But there I was tonight, washing dishes. I reached out to flick on the garbage disposal, then screamed dramatically–how else can you scream?–when I realized I was being shocked. Quickly whipping my hand back, I shook it hard to lessen the numbing buzz that was traveling up my arm.
“What happened?” asked Mike from the dining room table. He was surrounded by a laptop, papers and files. He’s the treasurer of MJ’s preschool now. My little Bartelby the Scrivener. Minus the tall hat.
“I think I just got shocked by the garbage disposal!”
He didn’t look up from his Quickbooks. “Ouch.”
“Ouch? That’s it?”
Now he looked up. And stared at me blankly.
“Aren’t you surprised?”
“Not particularly,” he said calmly.

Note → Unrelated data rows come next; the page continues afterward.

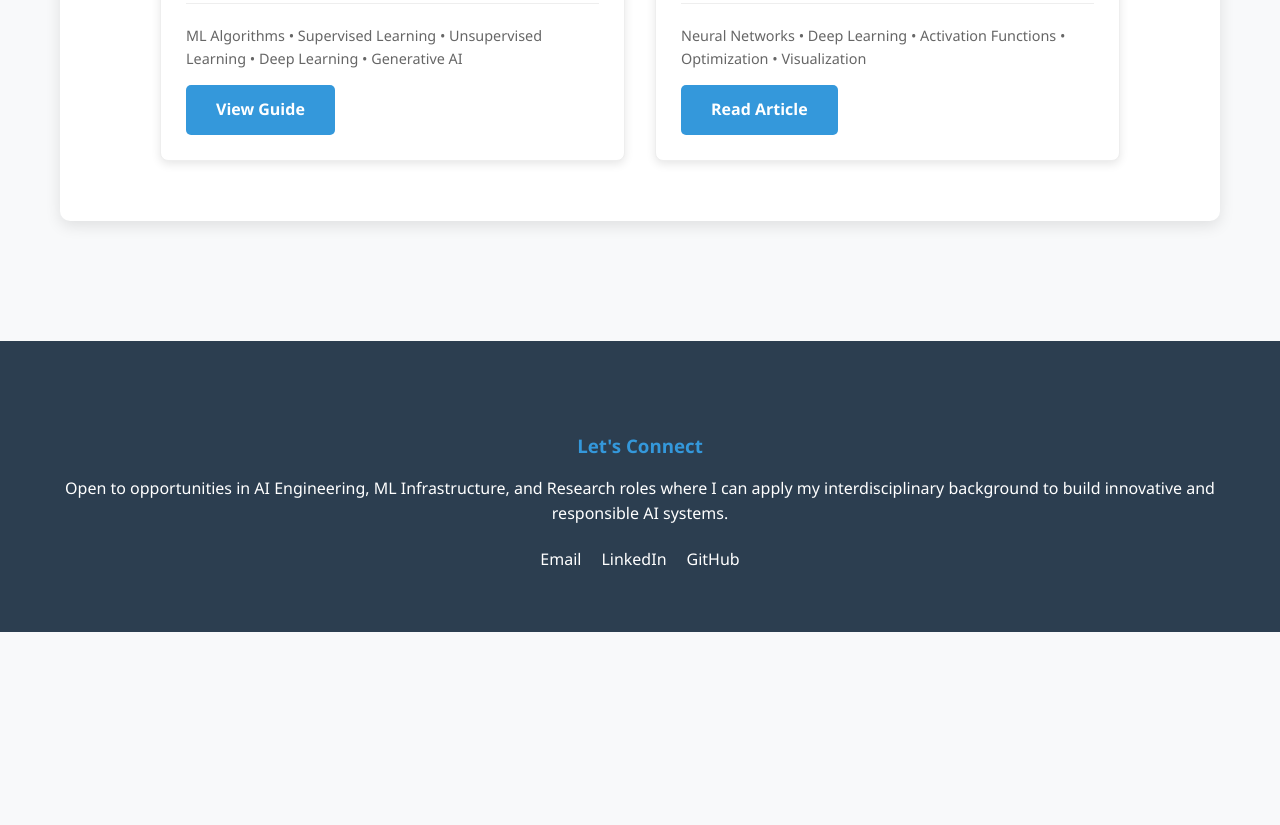
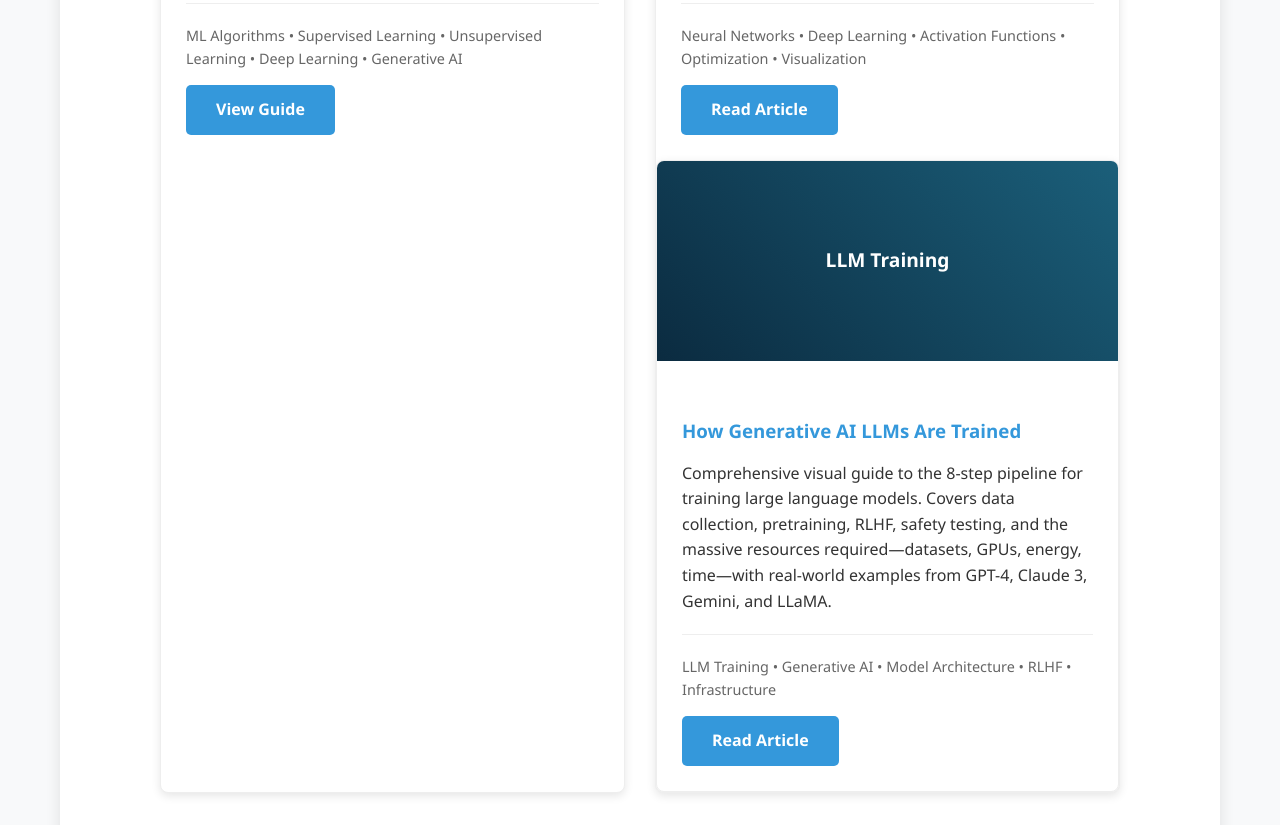
Before and after one commit to ghimireanil/ghimireanil.github.io, a plain HTML site: page index.html in a window 1280 px wide. Shown: the part 4735-5560 px from the top of the page. Before the commit the page ends 5367 px from the top, so only its background shows below. Drawn offline with Linux system fonts and the light colour scheme.

Commit message:
update artifact 9 layout

```diff
--- a/index.html
+++ b/index.html
@@ -498,6 +498,23 @@
                                 </div>
                             </div>
                         </div>
+
+                           <!-- artifact 9 -->
+                        <div class="project-card">
+                            <div class="project-image" style="background: linear-gradient(45deg, #0b2b40, #1b5f7a);">
+                                LLM Training
+                            </div>
+                            <div class="project-content">
+                                <h3>How Generative AI LLMs Are Trained</h3>
+                                <p>Comprehensive visual guide to the 8-step pipeline for training large language models. Covers data collection, pretraining, RLHF, safety testing, and the massive resources required—datasets, GPUs, energy, time—with real-world examples from GPT-4, Claude 3, Gemini, and LLaMA.</p>
+                                <div class="project-meta">
+                                    <div class="tech-stack">LLM Training • Generative AI • Model Architecture • RLHF • Infrastructure</div>
+                                    <div class="project-links">
+                                        <a href="llm-training.html" class="btn">Read Article</a>
+                                    </div>
+                                </div>
+                            </div>
+                        </div>
                     </div>
                 </div>
             </div>
```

“I don’t know,” he said, leaning back. Placing his palms on the table: “Were your hands wet?”
I looked down at them. “Yes.”
“Was the switch?”
Oh. Yes. “So that’s, like, normal?” I asked, rubbing my arm gingerly.
“I’m not sure it’s normal. But you probably completed the circuit with all that water.”
Great. I’m an eighth-grade science experiment. “Am I going to have nerve damage?
He smiled as he turned back to his screen. “Not likely. An AC current is surprisingly weak. I once got shocked by a fallen wire while standing in a rain puddle. My friend had to knock me out of there with a stick. But I was fine.”
I stared at him, agape. “A stick? Why?”
“I was immobilized.”
My eyes widened further. “That’s–a terrible story.”
“It was no big deal.”
Finishing the last few dishes, I dried my hands thoroughly and walked out of the kitchen. My last words to Mike before I went?
“I will never touch that thing again.”
Scraping the dishes is no big deal. Being a human Tesla coil? I’ll leave it to my more sanguine husband. And remember to keep a stick handy.